In Herring v. United States, Chief Justice John Roberts reframed the Supreme Court’s understanding of the exclusionary rule: “As laid out in our cases, the exclusionary rule serves to deter deliberate, reckless, or grossly negligent conduct, or in some circumstances recurring or systemic negligence.” The open question remains: how can defendants demonstrate sufficient recurring or systemic negligence to warrant exclusion? The Supreme Court has never answered the question, although the absence of systemic or recurring problems has figured prominently in two recent exclusionary rule decisions. Without the ability to document recurring failures, or patterns of police misconduct, courts can dismiss individual constitutional violations merely as examples of “isolated negligence.”But, what if new data-driven surveillance technologies could track police-citizen interactions and uncover recurring or systemic problems? What if stops and arrests could be data-mined to reveal systemic racial bias? What if new surveillance technologies could record police-citizen stops to monitor patterns of unconstitutional practices? What if predictive analytics could identify at-risk officers in order to predict future misconduct?This Article looks to invert the big data surveillance gaze from the citizen to the police. It asks whether the same big data policing technologies built to track movements, actions, and patterns of criminal activity could be redesigned to foster data-driven police accountability. Tracking this “blue data” and studying the systemic errors will offer concrete answers to the open questions surrounding the Supreme Court’s new exclusionary rules.Unquestionably, the use of data mining, surveillance, and predictive analytics to target police negligence will face resistance. Police officers, administrators, and unions will likely protest the invasion of personal and professional privacy it threatens. Yet, this response of resistance is itself revealing and worth studying. This resistance offers a provocative thought experiment: how could police objections to new forms of surveillance inform community resistance to similar mass surveillance technologies?

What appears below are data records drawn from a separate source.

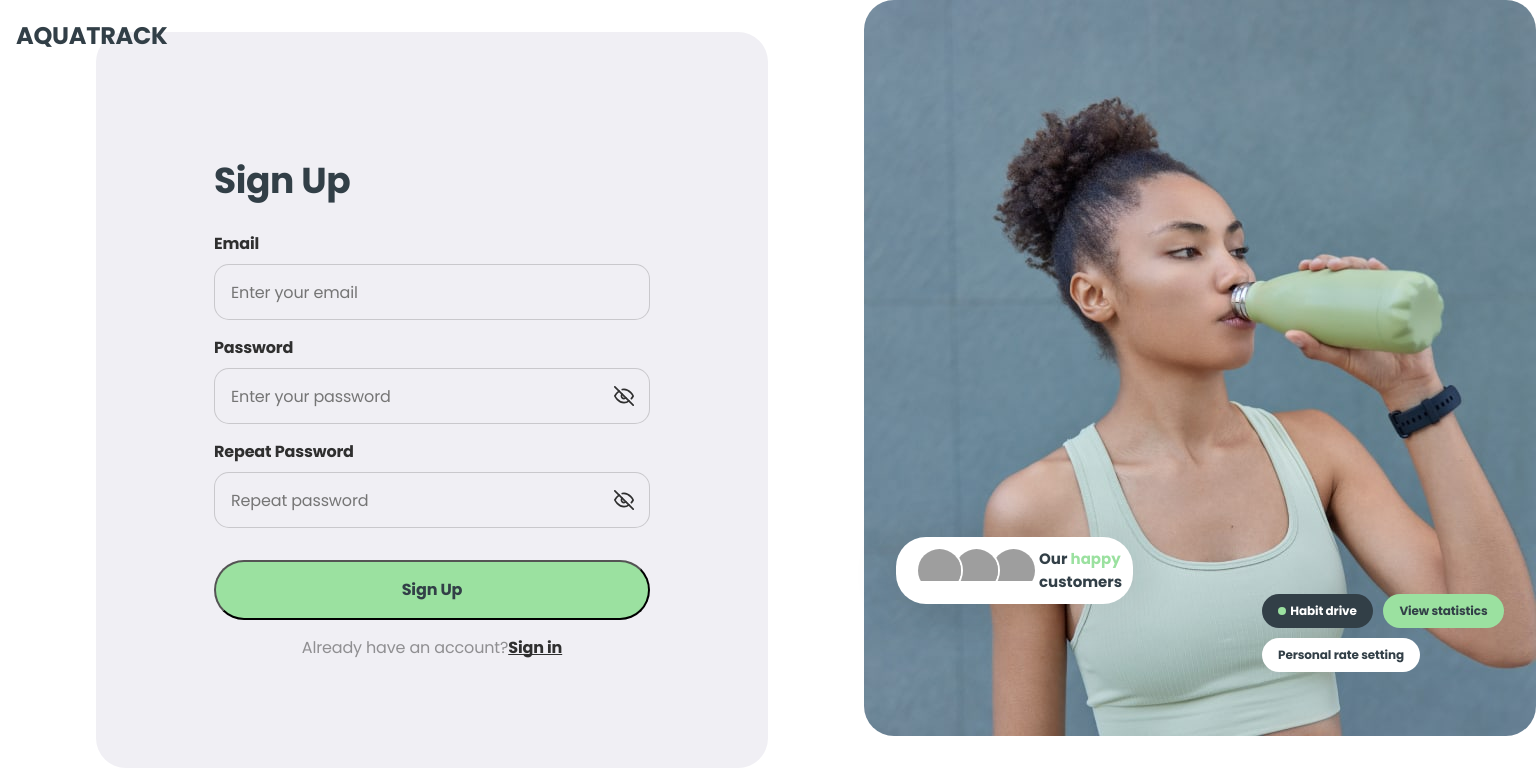
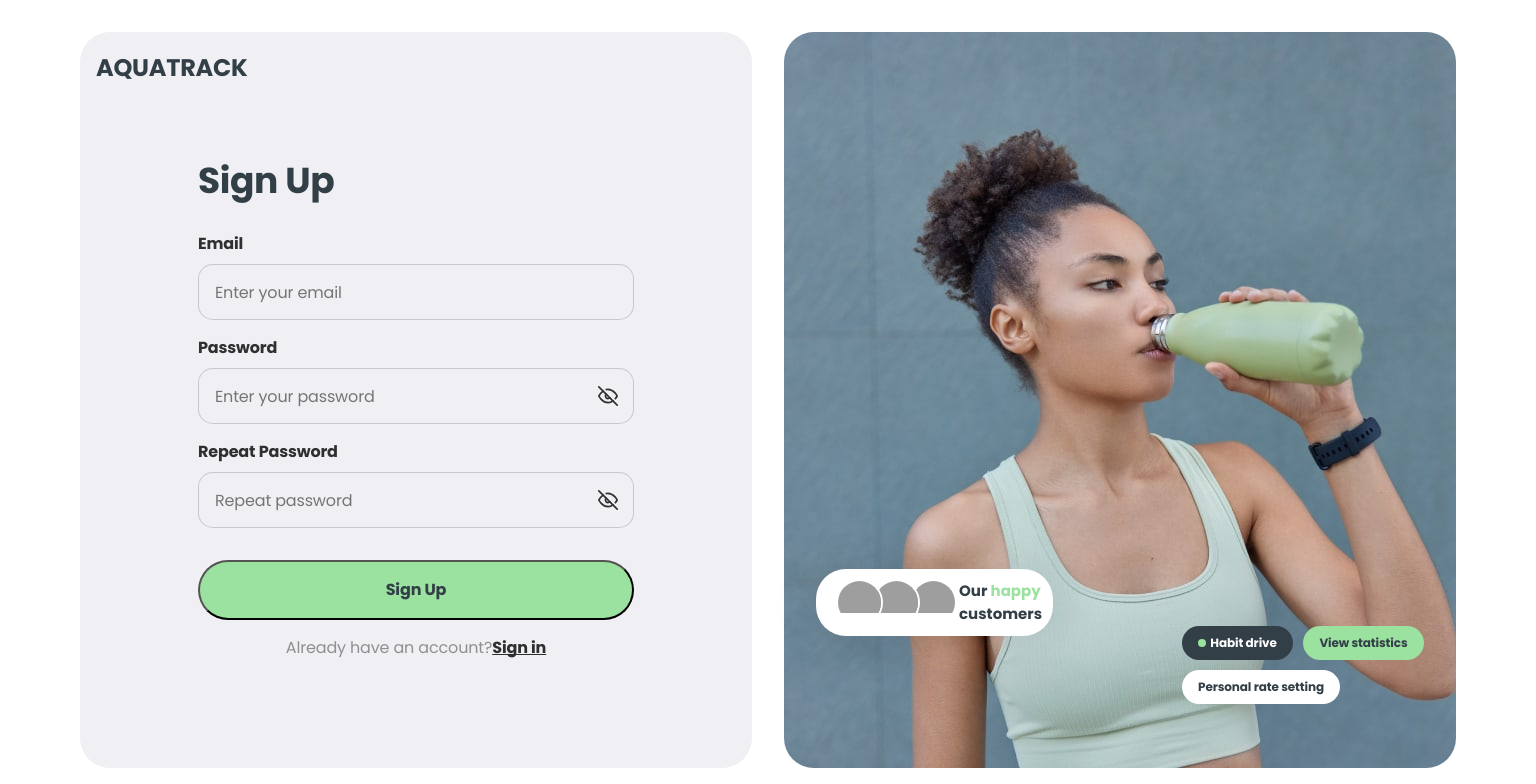
Before and after one commit to GoitStudentsWorks/fs95-reacct-node-ChiJhin, a React (Create React App) app: page /AquaTrack-IT-WARRIORS-frontend/signup in a window 1536 px wide. Shown: the top 784 px of the page. Built offline with nearby package versions, Linux system fonts and the light colour scheme; grey boxes are pictures that could not be loaded; the HTML template or start-up script is replaced by a standard one.

Commit message:
fix home-page style

```diff
--- a/src/components/SignInForm/SignInForm.module.css
+++ b/src/components/SignInForm/SignInForm.module.css
@@ -1,6 +1,5 @@
 .container {
   max-width: 375px;
-  margin: 0 auto;
   overflow-x: hidden;
 }
 
@@ -10,7 +9,6 @@
   border-radius: 30px;
   height: 780px;
   background: var(--background);
-  margin: 16px;
 }
 
 .title {
@@ -167,7 +165,6 @@
 
   .section {
     height: 960px;
-    margin: 32px;
   }
 
   .title {
--- a/src/components/SignUpForm/SignUpForm.module.css
+++ b/src/components/SignUpForm/SignUpForm.module.css
@@ -1,6 +1,6 @@
 .container {
   max-width: 375px;
-  margin: 0 auto;
+
   overflow-x: hidden;
 }
 
@@ -10,7 +10,6 @@
   border-radius: 30px;
   height: 780px;
   background: var(--background);
-  margin: 16px;
 }
 
 .title {
@@ -186,7 +185,6 @@
 
   .section {
     height: 960px;
-    margin: 32px;
   }
 
   .title {
--- a/src/pages/SignInPage/SignInPage.jsx
+++ b/src/pages/SignInPage/SignInPage.jsx
@@ -5,9 +5,12 @@ import AdvantagesSection from '../../components/AdvantagesSection/AdvantagesSect
 export default function SignInPage() {
   return (
     <main className={css.container}>
-      <SignInForm />
-      <div className={css.item}>
-        <AdvantagesSection />
+      <div className={css.page}>
+        <SignInForm />
+
+        <div className={css.wrap}>
+          <AdvantagesSection />
+        </div>
       </div>
     </main>
   );
--- a/src/pages/SignInPage/SignInPage.module.css
+++ b/src/pages/SignInPage/SignInPage.module.css
@@ -1,12 +1,40 @@
-.item {
+.container {
+  max-width: 383px;
+  margin: 0 auto;
+  padding: 0 20px;
+}
+.page {
+  margin: 16px 0;
+  position: relative;
+}
+.wrap {
   display: none;
+  visibility: hidden;
+}
+
+@media screen and (min-width: 768px) {
+  .container {
+    display: block;
+    max-width: 768px;
+    padding: 0 32px;
+  }
+  .page {
+    margin: 32px 0;
+  }
 }
 
 @media screen and (min-width: 1440px) {
-  .item {
+  .container {
+    max-width: 1440px;
+  }
+  .page {
+    display: flex;
+    justify-content: center;
+    gap: 32px;
+    position: relative;
+  }
+  .wrap {
     display: block;
-  }
-  .container {
-    display: flex;
+    visibility: visible;
   }
 }
--- a/src/pages/SignUpPage/SignUpPage.jsx
+++ b/src/pages/SignUpPage/SignUpPage.jsx
@@ -5,9 +5,12 @@ import css from '../SignUpPage/SignUpPage.module.css';
 export default function SignUpPage() {
   return (
     <main className={css.container}>
-      <SignUpForm />
-      <div className={css.item}>
-        <AdvantagesSection />
+      <div className={css.page}>
+        <SignUpForm />
+
+        <div className={css.wrap}>
+          <AdvantagesSection />
+        </div>
       </div>
     </main>
   );
--- a/src/pages/SignUpPage/SignUpPage.module.css
+++ b/src/pages/SignUpPage/SignUpPage.module.css
@@ -1,12 +1,39 @@
-.item {
+.container {
+  max-width: 383px;
+  margin: 0 auto;
+  padding: 0 20px;
+}
+.page {
+  margin: 16px 0;
+  position: relative;
+}
+.wrap {
   display: none;
+  visibility: hidden;
+}
+
+@media screen and (min-width: 768px) {
+  .container {
+    max-width: 768px;
+    padding: 0 32px;
+  }
+  .page {
+    margin: 32px 0;
+  }
 }
 
 @media screen and (min-width: 1440px) {
-  .item {
+  .container {
+    max-width: 1440px;
+  }
+  .page {
+    display: flex;
+    justify-content: center;
+    gap: 32px;
+    position: relative;
+  }
+  .wrap {
     display: block;
-  }
-  .container {
-    display: flex;
+    visibility: visible;
   }
 }
```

This article examines how police, courts, and litigants will resist a push to police surveillance and what that resistance means for current mass surveillance practices, law, and policy.